This story has been updated to show Ford's "next generation electric truck" will be produced at Blue Oval City, not the Lightning.
When you look at it, the all-electric F-150 Lightning is immediately identifiable as one of Ford Motor Company's signature trucks. When you get behind the wheel and take it out on the road, it's a different story.
The state-of-the-art vehicle combines the features people expect from a pickup truck — significant towing capacity, flatbed storage and the powerful feeling that accompanies driving something the size of a small boat — with the modern amenities drawing an increasing number of drivers to electric vehicles. (When Blue Oval City opens about 50 miles from Memphis, it will produce Ford's "next generation electric truck.")
I got to test drive the Lightning for The Commercial Appeal on Wednesday morning, and it did not disappoint.
Tooling about the streets of Memphis was like gliding, even over the myriad potholes dotting city roads. It did feel a bit of a squeeze to navigate some of the narrower Downtown and Midtown streets, but nothing uncomfortable if you are accustomed to driving a larger car.
Interstate driving was a breeze as well. It was easy to accidentally get up to more than 80 mph without feeling a thing.
Then, with the blessing (and encouragement) of Ford representatives, I took the car onto an empty country road, came to a halt and then floored it. I'd have to consult the photographer riding with me for confirmation, but I believe the first words out of my mouth were some that cannot be printed in this family newspaper.
It goes from 0 to 60 in about 4 seconds and can get you up to 100 mph in just over 6.
The feeling can only be compared to a sports car or a roller-coaster. If you've ever driven a sports car on an open road or ridden the Top Thrill Dragster at Cedar Point, you can estimate the feeling.
The main difference is that the Lightning is completely silent. When I first turned on the car at the Edge Motor Museum, where I started my test drive, I actually had to ask someone from Ford if it was on because it didn't make a sound.
It remained completely silent throughout the half-hour drive regardless of speed, rate of acceleration, rate of braking or whether it was idling at a stop light.
F-150 Lightning features
The base-model truck, which I drove, starts at a little under $40,000 before incentives.
Without the need for an engine, the front of the truck features what in other cars would be called a trunk but in the Lightning is called a frunk. The hood opens up to reveal a storage space large enough to accommodate a grocery load for a family of 12 or two sets of golf clubs — a fact reinforced by the image of two tiny sets of golf clubs under the hood.
The frunk, which can hold up to 400 pounds, also features multiple electric sockets and a USB port to power items for tailgates (or frunkgates), campsites or power tools. At the front of the frunk, a portion of the base lifts up and can be filled with ice and beverages to make a cooler that drains directly out of the frunk and onto the ground.

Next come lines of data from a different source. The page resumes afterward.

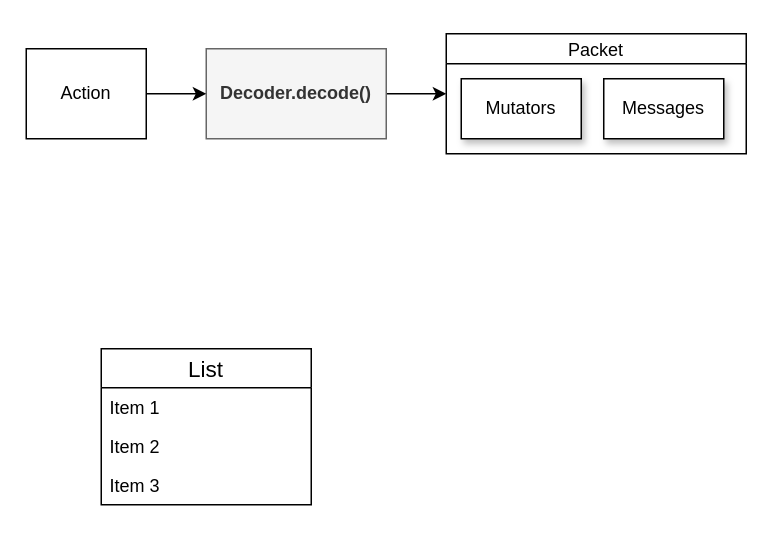
Above: docs/drawio/decoder.drawio in jpmorganchase/Phantom (draw.io), before the change. Source tidied: cells renumbered, new cells numbered last; positions are measured from the earlier drawing's top-left corner, leaving out a move shared by most shapes. Both pictures are drawn from the tidied source at 150%, with x=0, y=0 at pixel (26, 33).
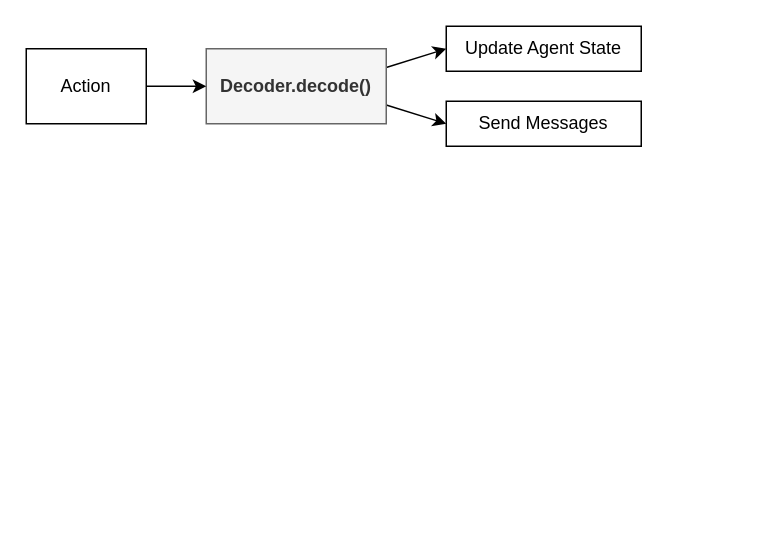
The same page after the edit.

Diff of the diagram source:
```diff
@@
 <mxGraphModel>
   <root>
     <mxCell id="0" />
     <mxCell id="1" parent="0" />
-    <mxCell id="2" value="Packet" style="swimlane;fontStyle=0;startSize=20;" parent="1" vertex="1">
-      <mxGeometry x="280" width="200" height="80" as="geometry" />
-    </mxCell>
-    <mxCell id="3" value="Mutators" style="rounded=0;whiteSpace=wrap;html=1;shadow=1;" parent="2" vertex="1">
-      <mxGeometry x="10" y="30" width="80" height="40" as="geometry" />
-    </mxCell>
-    <mxCell id="4" value="Messages" style="rounded=0;whiteSpace=wrap;html=1;shadow=1;" parent="2" vertex="1">
-      <mxGeometry x="105" y="30" width="80" height="40" as="geometry" />
-    </mxCell>
-    <mxCell id="5" style="edgeStyle=orthogonalEdgeStyle;rounded=0;jettySize=auto;html=1;exitX=1;exitY=0.5;exitDx=0;exitDy=0;entryX=0;entryY=0.5;entryDx=0;entryDy=0;" parent="1" edge="1" source="6" target="2">
-      <mxGeometry relative="1" as="geometry" />
-    </mxCell>
+    <mxCell id="13" style="rounded=0;jettySize=auto;html=1;exitX=1;exitY=0.25;exitDx=0;exitDy=0;entryX=0;entryY=0.5;entryDx=0;entryDy=0;" parent="1" edge="1" source="6" target="15">
+      <mxGeometry relative="1" as="geometry" />
+    </mxCell>
+    <mxCell id="14" style="rounded=0;jettySize=auto;html=1;exitX=1;exitY=0.75;exitDx=0;exitDy=0;entryX=0;entryY=0.5;entryDx=0;entryDy=0;" parent="1" edge="1" source="6" target="16">
+      <mxGeometry relative="1" as="geometry" />
+    </mxCell>
     <mxCell id="6" value="&lt;b&gt;Decoder.decode()&lt;/b&gt;" style="rounded=0;whiteSpace=wrap;html=1;fillColor=#f5f5f5;strokeColor=#666666;fontColor=#333333;" parent="1" vertex="1">
-      <mxGeometry x="120" y="10" width="120" height="60" as="geometry" />
+      <mxGeometry x="120" y="10" width="120" height="50" as="geometry" />
     </mxCell>
     <mxCell id="7" style="edgeStyle=orthogonalEdgeStyle;rounded=0;jettySize=auto;html=1;exitX=1;exitY=0.5;exitDx=0;exitDy=0;entryX=0;entryY=0.5;entryDx=0;entryDy=0;" parent="1" edge="1" source="8" target="6">
       <mxGeometry relative="1" as="geometry" />
     </mxCell>
     <mxCell id="8" value="Action" style="rounded=0;whiteSpace=wrap;html=1;" parent="1" vertex="1">
-      <mxGeometry y="10" width="80" height="60" as="geometry" />
+      <mxGeometry y="10" width="80" height="50" as="geometry" />
     </mxCell>
-    <mxCell id="9" value="List" style="swimlane;fontStyle=0;horizontal=1;startSize=26;fillColor=none;fontSize=15;" parent="1" vertex="1">
-      <mxGeometry x="50" y="210" width="140" height="104" as="geometry" />
-    </mxCell>
-    <mxCell id="10" value="Item 1" style="text;strokeColor=none;fillColor=none;align=left;verticalAlign=top;spacingLeft=4;spacingRight=4;overflow=hidden;" parent="9" vertex="1">
-      <mxGeometry y="26" width="140" height="26" as="geometry" />
-    </mxCell>
-    <mxCell id="11" value="Item 2" style="text;strokeColor=none;fillColor=none;align=left;verticalAlign=top;spacingLeft=4;spacingRight=4;overflow=hidden;" parent="9" vertex="1">
-      <mxGeometry y="52" width="140" height="26" as="geometry" />
-    </mxCell>
-    <mxCell id="12" value="Item 3" style="text;strokeColor=none;fillColor=none;align=left;verticalAlign=top;spacingLeft=4;spacingRight=4;overflow=hidden;" parent="9" vertex="1">
-      <mxGeometry y="78" width="140" height="26" as="geometry" />
-    </mxCell>
+    <mxCell id="15" value="Update Agent State" style="rounded=0;whiteSpace=wrap;html=1;" parent="1" vertex="1">
+      <mxGeometry x="280" y="-5" width="130" height="30" as="geometry" />
+    </mxCell>
+    <mxCell id="16" value="Send Messages" style="rounded=0;whiteSpace=wrap;html=1;" parent="1" vertex="1">
+      <mxGeometry x="280" y="45" width="130" height="30" as="geometry" />
+    </mxCell>
   </root>
 </mxGraphModel>
```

A charging port just in front of the driver-side door can accommodate electric vehicle chargers of any type. A fully-charged battery can take you about 320 miles. In the event of a power outage — something Memphians are familiar with — the truck could fully power a house through a charger installed in the residence for three days.
The truck bed is the same size as the bed on the gas-powered F-150 and also features additional electric sockets.
Inside, the Lighting has five seats. The back row of three seats can fold down or up to give extended storage to fit objects as large as dog crates. In the front, a touchscreen allows for control of just about anything you could think of.
There are relatively standard features like music and maps. If on a long road trip the car's GPS will automatically include stops at charging stations where needed along the route. It's compatible with all the in-vogue virtual assistants like Apple's Siri and Amazon's Alexa.
BLUE OVAL CITY NEWS: Ford announces $16.5 million partnership with University of Tennessee
You can also switch between driving modes — off-road, 4-wheel-drive, etc. — see how much more weight your truck can hold in the cab, the bed or in towing capacity and myriad cameras show you what is behind and in front of you and even give you a view of what it would be like hovering over the truck looking down.
From the touchscreen you can also control when to shut off charging ports within the cab to conserve battery life. For example, you can set the car to cut off power to the outlets once you get to 100 miles of battery charge left.
Extra amenities can be added to the truck ranging from locking storage under the back-row to full-body massagers in the seats.
All-in-all, the only negative from my test drive was that I had to return the truck.
Corinne S Kennedy covers economic development and healthcare for The Commercial Appeal. She can be reached via email at Corinne.Kennedy@CommercialAppeal.com
This article originally appeared on Memphis Commercial Appeal: Ford F-150 Lightning EV: What it's like to drive this electric truck